▶ [What is expected] Each record should be returned exactly as it is written.

▶ [Information provided]
************
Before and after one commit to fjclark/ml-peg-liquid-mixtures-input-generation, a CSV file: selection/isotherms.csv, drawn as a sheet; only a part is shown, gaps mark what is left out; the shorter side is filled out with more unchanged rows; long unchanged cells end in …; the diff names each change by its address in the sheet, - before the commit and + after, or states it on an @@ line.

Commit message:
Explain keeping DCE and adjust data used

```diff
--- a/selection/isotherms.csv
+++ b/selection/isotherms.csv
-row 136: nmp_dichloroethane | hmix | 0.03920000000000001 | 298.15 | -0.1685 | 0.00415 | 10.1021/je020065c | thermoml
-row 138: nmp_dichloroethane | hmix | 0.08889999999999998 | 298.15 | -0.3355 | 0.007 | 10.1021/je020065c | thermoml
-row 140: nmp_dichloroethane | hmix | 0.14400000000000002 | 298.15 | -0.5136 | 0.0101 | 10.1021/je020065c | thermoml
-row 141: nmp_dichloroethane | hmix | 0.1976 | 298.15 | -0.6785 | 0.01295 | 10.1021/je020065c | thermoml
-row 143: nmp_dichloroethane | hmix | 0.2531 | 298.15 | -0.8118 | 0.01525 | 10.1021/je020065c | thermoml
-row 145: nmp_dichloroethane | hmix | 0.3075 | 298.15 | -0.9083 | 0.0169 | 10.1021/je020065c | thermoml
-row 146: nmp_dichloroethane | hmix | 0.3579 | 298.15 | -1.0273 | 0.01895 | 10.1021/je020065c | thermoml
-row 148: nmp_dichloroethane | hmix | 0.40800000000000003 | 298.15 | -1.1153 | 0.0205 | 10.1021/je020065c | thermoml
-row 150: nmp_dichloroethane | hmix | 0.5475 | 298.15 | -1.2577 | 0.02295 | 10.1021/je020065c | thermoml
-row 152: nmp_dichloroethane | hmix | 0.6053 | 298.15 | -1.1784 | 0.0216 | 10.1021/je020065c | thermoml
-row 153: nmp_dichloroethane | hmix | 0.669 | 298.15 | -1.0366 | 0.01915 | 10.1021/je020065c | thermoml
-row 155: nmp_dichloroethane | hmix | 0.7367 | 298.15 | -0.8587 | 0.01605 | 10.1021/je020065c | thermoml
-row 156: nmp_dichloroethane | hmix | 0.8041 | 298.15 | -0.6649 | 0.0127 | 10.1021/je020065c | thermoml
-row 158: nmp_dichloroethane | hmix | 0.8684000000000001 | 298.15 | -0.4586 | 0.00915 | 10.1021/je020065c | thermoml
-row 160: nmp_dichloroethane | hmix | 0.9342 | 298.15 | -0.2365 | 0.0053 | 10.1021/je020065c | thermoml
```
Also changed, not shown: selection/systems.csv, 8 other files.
************
▶ [Written reply]
Before and after one commit to fjclark/ml-peg-liquid-mixtures-input-generation, a CSV file: selection/isotherms.csv, drawn as a sheet; only a part is shown, gaps mark what is left out; the shorter side is filled out with more unchanged rows; long unchanged cells end in …; the diff names each change by its address in the sheet, - before the commit and + after, or states it on an @@ line.

Commit message:
Explain keeping DCE and adjust data used

```diff
--- a/selection/isotherms.csv
+++ b/selection/isotherms.csv
-row 136: nmp_dichloroethane | hmix | 0.03920000000000001 | 298.15 | -0.1685 | 0.00415 | 10.1021/je020065c | thermoml
-row 138: nmp_dichloroethane | hmix | 0.08889999999999998 | 298.15 | -0.3355 | 0.007 | 10.1021/je020065c | thermoml
-row 140: nmp_dichloroethane | hmix | 0.14400000000000002 | 298.15 | -0.5136 | 0.0101 | 10.1021/je020065c | thermoml
-row 141: nmp_dichloroethane | hmix | 0.1976 | 298.15 | -0.6785 | 0.01295 | 10.1021/je020065c | thermoml
-row 143: nmp_dichloroethane | hmix | 0.2531 | 298.15 | -0.8118 | 0.01525 | 10.1021/je020065c | thermoml
-row 145: nmp_dichloroethane | hmix | 0.3075 | 298.15 | -0.9083 | 0.0169 | 10.1021/je020065c | thermoml
-row 146: nmp_dichloroethane | hmix | 0.3579 | 298.15 | -1.0273 | 0.01895 | 10.1021/je020065c | thermoml
-row 148: nmp_dichloroethane | hmix | 0.40800000000000003 | 298.15 | -1.1153 | 0.0205 | 10.1021/je020065c | thermoml
-row 150: nmp_dichloroethane | hmix | 0.5475 | 298.15 | -1.2577 | 0.02295 | 10.1021/je020065c | thermoml
-row 152: nmp_dichloroethane | hmix | 0.6053 | 298.15 | -1.1784 | 0.0216 | 10.1021/je020065c | thermoml
-row 153: nmp_dichloroethane | hmix | 0.669 | 298.15 | -1.0366 | 0.01915 | 10.1021/je020065c | thermoml
-row 155: nmp_dichloroethane | hmix | 0.7367 | 298.15 | -0.8587 | 0.01605 | 10.1021/je020065c | thermoml
-row 156: nmp_dichloroethane | hmix | 0.8041 | 298.15 | -0.6649 | 0.0127 | 10.1021/je020065c | thermoml
-row 158: nmp_dichloroethane | hmix | 0.8684000000000001 | 298.15 | -0.4586 | 0.00915 | 10.1021/je020065c | thermoml
-row 160: nmp_dichloroethane | hmix | 0.9342 | 298.15 | -0.2365 | 0.0053 | 10.1021/je020065c | thermoml
```
Also changed, not shown: selection/systems.csv, 8 other files.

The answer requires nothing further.